SUPPLIED INFORMATION below:
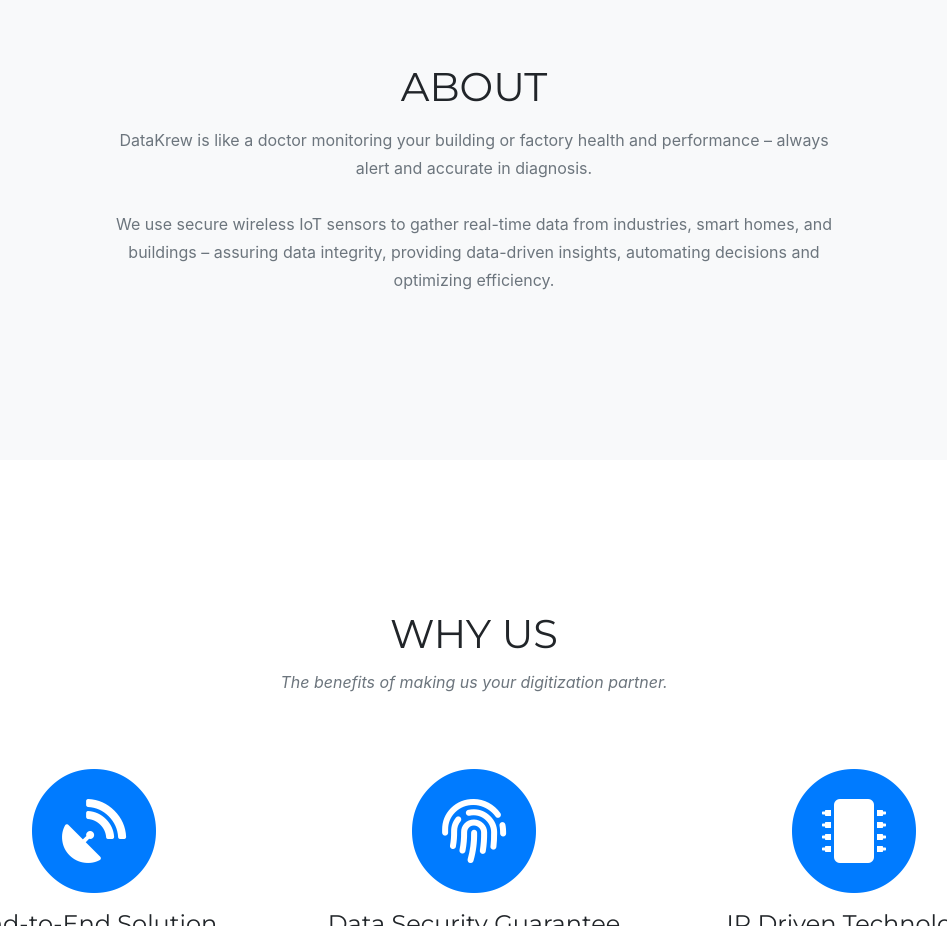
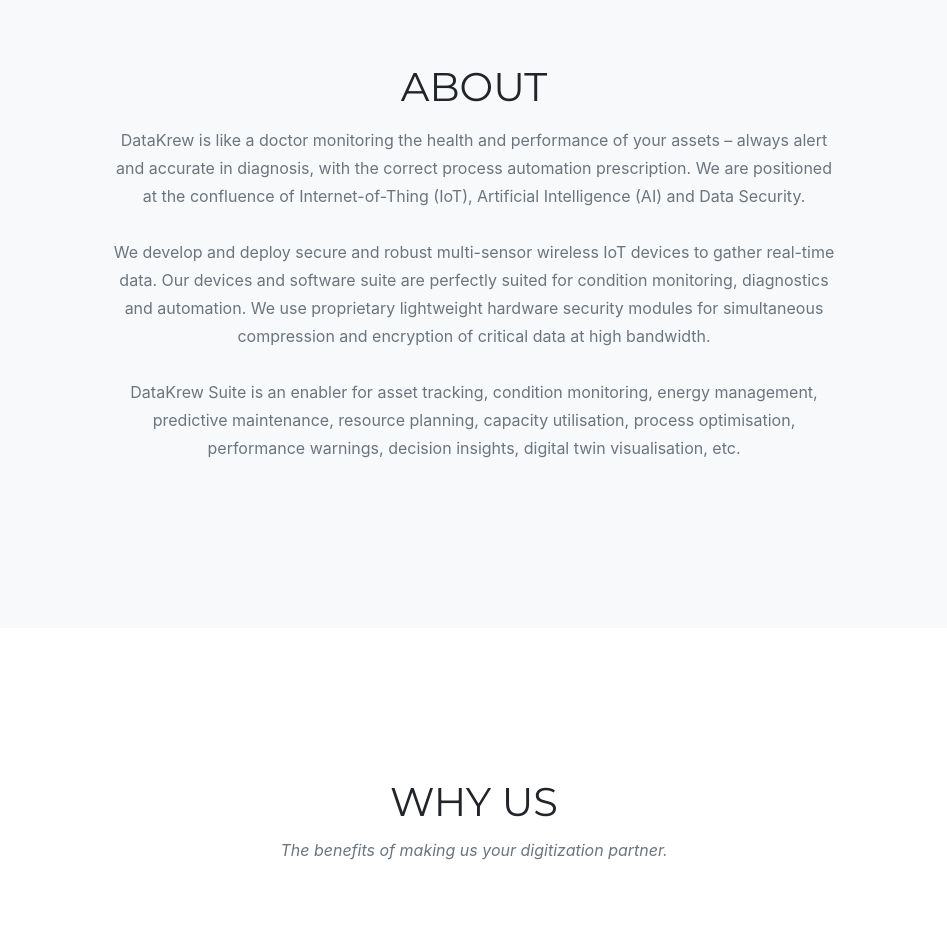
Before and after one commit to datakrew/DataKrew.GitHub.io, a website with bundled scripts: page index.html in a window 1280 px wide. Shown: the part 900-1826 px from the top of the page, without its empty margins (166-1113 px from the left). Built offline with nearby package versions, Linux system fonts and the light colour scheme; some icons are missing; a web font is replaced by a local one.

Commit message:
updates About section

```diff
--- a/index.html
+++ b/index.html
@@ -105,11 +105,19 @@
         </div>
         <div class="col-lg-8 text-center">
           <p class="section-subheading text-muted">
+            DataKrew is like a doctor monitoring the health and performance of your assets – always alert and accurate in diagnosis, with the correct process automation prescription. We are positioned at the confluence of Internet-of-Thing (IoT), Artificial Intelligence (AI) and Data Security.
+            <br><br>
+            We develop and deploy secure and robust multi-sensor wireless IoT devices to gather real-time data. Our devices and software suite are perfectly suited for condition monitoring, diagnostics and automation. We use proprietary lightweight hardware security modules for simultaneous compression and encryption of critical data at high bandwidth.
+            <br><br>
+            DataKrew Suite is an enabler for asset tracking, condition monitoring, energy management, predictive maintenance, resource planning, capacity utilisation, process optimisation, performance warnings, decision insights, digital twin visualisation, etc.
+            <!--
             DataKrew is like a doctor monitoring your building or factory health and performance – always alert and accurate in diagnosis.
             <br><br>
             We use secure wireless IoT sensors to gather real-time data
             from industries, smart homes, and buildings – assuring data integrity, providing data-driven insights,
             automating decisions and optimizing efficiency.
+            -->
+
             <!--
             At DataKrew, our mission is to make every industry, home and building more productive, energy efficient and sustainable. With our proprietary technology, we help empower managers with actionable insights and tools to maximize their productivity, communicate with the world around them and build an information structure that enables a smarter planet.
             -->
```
End of SUPPLIED INFORMATION.
SUPPLIED INFORMATION below:
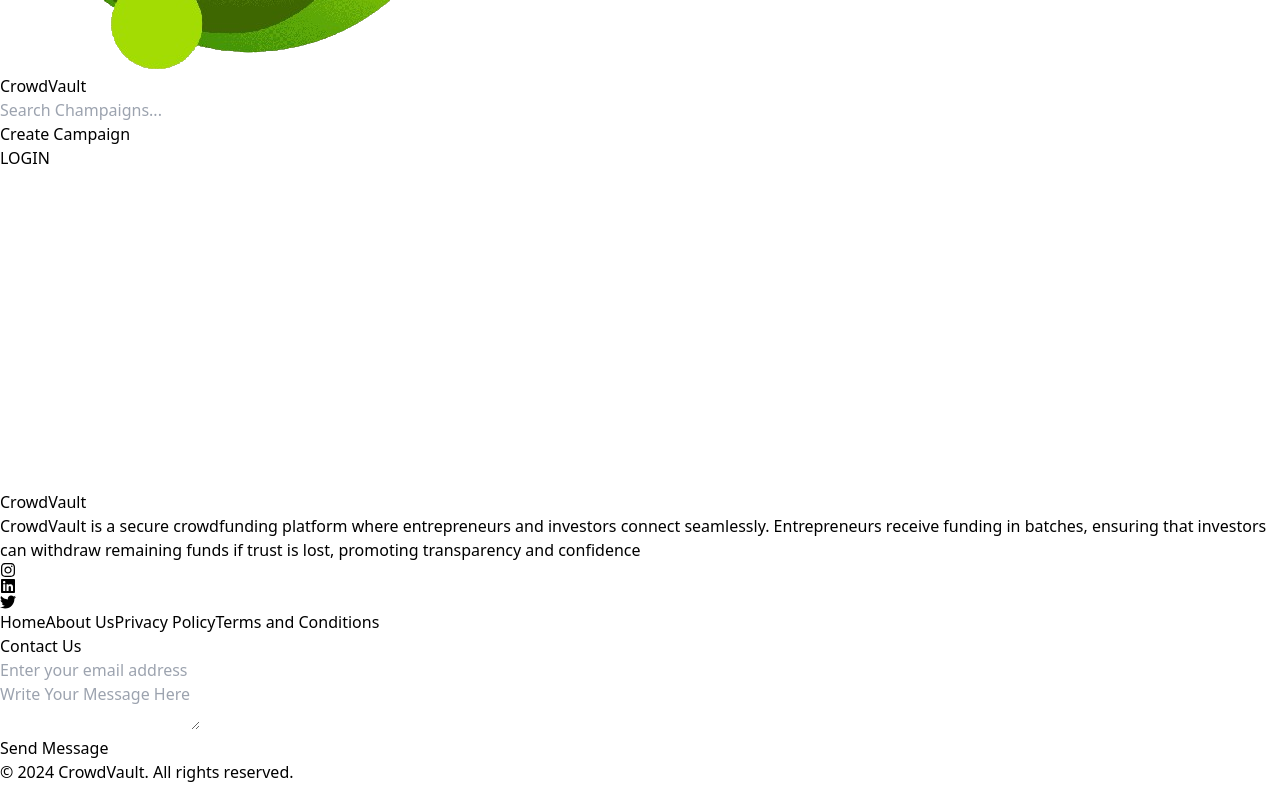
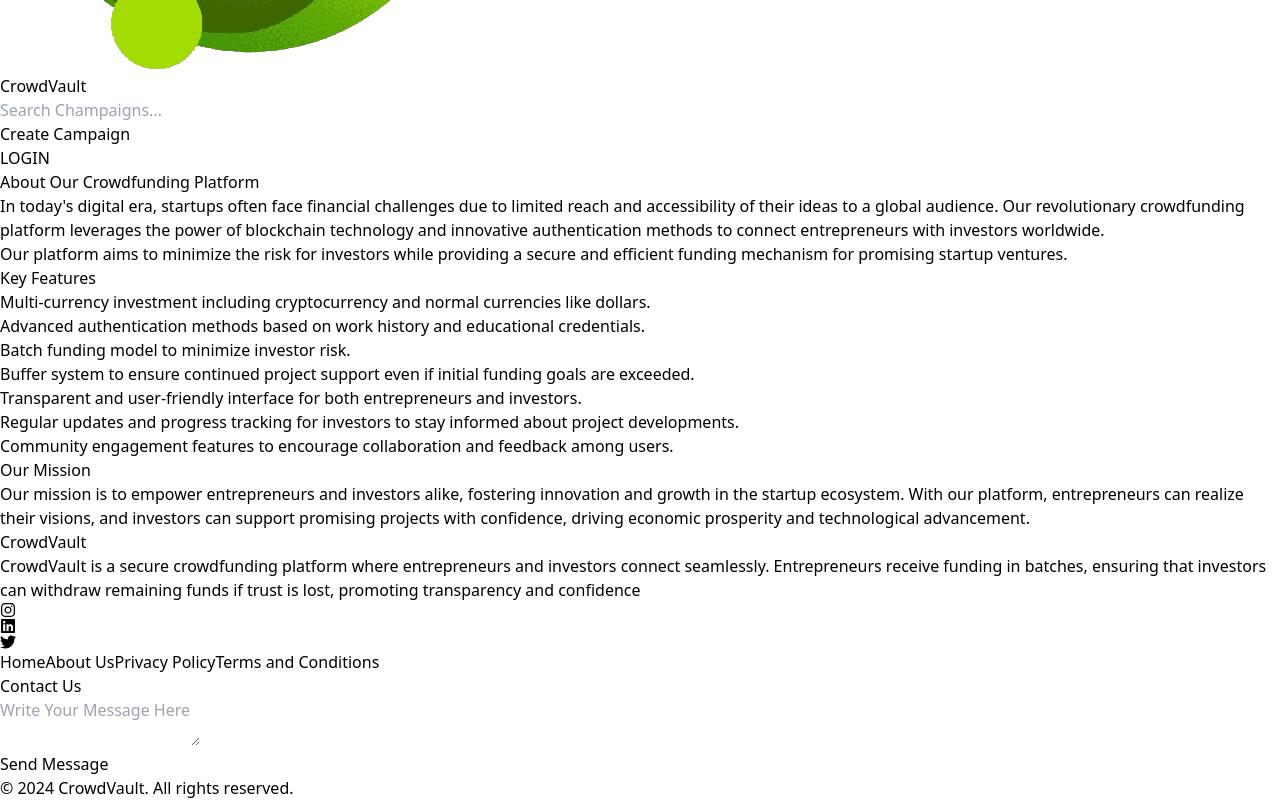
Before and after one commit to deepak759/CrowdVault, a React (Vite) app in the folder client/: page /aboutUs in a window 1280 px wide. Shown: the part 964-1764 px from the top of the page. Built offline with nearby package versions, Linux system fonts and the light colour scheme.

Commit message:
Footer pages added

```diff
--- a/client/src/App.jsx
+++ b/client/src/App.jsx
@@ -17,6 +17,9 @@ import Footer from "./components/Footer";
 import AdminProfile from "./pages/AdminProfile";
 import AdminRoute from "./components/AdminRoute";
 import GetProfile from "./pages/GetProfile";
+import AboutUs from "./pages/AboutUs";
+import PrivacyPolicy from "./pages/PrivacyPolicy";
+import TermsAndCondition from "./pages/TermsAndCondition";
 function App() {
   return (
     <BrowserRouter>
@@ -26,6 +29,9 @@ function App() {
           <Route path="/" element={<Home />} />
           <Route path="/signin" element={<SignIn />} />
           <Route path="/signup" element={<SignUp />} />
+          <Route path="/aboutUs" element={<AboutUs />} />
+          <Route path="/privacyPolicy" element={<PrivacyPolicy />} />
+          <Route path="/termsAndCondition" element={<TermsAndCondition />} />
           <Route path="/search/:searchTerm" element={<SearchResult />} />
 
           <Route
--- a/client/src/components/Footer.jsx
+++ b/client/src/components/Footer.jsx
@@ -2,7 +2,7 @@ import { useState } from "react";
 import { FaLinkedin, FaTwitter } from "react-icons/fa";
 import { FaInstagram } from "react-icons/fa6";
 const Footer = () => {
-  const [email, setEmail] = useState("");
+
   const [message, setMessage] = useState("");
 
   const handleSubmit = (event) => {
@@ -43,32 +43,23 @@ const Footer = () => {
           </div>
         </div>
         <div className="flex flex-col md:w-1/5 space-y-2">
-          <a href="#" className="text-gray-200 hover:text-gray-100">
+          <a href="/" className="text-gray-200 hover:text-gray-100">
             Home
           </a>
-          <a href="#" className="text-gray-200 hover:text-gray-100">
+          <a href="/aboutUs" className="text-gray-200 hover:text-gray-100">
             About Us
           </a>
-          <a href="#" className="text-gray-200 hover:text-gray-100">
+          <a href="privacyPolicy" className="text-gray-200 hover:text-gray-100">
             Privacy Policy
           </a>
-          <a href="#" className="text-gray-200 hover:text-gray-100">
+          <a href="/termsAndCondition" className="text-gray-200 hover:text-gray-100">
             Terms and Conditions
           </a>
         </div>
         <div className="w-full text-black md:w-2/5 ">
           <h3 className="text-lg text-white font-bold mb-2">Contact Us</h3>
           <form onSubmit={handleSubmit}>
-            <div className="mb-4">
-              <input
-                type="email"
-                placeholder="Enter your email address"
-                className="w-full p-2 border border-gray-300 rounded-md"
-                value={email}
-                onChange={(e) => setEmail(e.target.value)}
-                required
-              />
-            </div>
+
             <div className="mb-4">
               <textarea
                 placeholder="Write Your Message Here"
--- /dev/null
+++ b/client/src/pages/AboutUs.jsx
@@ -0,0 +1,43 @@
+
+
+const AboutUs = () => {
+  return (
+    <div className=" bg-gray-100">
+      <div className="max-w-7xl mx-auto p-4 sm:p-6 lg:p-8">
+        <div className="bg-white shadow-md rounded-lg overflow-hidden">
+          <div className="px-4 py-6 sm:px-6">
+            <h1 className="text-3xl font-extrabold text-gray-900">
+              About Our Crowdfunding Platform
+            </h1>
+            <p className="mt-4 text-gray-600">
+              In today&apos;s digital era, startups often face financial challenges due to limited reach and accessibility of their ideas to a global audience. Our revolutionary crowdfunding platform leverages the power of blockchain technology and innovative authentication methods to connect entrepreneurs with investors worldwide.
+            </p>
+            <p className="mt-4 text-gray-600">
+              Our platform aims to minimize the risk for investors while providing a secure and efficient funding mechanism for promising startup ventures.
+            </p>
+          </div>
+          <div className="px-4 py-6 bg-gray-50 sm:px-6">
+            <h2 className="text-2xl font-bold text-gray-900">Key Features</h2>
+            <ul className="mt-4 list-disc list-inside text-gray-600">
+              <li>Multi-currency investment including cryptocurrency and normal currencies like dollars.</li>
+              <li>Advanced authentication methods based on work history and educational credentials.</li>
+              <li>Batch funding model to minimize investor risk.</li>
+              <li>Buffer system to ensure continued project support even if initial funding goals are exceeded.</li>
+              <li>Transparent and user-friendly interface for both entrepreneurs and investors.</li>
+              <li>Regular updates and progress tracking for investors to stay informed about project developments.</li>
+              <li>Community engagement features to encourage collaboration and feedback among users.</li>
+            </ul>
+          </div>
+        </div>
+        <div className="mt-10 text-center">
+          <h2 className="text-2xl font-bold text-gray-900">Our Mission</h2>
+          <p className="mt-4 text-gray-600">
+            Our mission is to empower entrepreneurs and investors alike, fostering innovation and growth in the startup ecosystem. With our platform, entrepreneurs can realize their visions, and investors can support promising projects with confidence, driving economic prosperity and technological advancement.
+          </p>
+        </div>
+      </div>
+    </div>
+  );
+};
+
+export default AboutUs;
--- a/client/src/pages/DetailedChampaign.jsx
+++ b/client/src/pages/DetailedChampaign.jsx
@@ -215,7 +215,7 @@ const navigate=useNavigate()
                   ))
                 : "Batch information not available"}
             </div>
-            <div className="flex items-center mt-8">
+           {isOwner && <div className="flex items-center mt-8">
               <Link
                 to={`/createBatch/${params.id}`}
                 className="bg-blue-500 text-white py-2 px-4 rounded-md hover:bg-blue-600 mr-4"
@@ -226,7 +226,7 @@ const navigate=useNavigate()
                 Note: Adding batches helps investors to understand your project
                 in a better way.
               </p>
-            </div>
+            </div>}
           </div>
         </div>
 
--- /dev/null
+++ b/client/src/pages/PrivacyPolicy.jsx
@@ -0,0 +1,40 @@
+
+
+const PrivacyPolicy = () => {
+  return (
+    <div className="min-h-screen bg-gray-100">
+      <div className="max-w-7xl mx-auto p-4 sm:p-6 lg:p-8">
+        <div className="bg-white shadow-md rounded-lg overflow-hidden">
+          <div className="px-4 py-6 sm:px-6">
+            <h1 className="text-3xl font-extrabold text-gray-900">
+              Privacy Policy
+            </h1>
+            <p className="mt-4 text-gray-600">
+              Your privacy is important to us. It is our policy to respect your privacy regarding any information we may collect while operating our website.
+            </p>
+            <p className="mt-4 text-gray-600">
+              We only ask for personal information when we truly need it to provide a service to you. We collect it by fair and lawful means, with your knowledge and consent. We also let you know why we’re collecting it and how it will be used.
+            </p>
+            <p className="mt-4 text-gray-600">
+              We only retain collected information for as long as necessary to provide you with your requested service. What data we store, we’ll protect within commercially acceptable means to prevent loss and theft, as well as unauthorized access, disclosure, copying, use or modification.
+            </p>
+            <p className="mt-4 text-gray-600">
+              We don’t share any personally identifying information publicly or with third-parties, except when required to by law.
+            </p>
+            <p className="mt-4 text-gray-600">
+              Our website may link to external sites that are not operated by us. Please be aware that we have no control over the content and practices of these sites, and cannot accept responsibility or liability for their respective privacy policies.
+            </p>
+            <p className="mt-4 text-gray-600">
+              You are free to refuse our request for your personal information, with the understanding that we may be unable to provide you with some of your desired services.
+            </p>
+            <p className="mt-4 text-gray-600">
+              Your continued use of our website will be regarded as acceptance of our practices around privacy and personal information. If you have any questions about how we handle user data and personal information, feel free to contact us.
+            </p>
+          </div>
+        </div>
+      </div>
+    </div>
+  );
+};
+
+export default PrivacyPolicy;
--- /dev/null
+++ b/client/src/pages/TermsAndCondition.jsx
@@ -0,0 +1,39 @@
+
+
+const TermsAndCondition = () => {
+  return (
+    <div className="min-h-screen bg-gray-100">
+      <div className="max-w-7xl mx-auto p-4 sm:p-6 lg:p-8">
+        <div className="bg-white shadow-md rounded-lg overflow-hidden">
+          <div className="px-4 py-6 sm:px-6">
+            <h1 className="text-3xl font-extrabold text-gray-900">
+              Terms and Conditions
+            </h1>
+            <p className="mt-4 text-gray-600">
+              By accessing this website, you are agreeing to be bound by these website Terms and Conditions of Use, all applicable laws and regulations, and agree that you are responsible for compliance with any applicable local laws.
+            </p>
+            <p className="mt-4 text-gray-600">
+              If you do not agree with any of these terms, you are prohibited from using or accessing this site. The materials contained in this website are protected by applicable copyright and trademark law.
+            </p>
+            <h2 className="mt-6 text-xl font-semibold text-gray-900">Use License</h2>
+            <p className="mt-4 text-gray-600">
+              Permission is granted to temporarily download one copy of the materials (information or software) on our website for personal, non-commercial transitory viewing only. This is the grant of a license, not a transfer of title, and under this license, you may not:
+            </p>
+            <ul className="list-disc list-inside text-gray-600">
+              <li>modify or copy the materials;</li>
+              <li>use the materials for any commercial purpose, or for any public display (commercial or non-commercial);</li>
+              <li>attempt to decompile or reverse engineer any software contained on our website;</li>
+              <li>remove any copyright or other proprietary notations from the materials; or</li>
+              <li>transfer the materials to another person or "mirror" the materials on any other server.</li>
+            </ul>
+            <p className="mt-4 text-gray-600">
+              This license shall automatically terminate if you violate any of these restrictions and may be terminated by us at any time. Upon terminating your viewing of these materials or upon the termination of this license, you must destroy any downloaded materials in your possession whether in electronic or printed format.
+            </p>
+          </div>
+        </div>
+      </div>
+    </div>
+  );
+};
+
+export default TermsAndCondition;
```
End of SUPPLIED INFORMATION.
Wherever a line above contains "Footer", copy that line.

Footer pages added
@@ -17,6 +17,9 @@ import Footer from "./components/Footer";
--- a/client/src/components/Footer.jsx
+++ b/client/src/components/Footer.jsx
 const Footer = () => {
@@ -43,32 +43,23 @@ const Footer = () => {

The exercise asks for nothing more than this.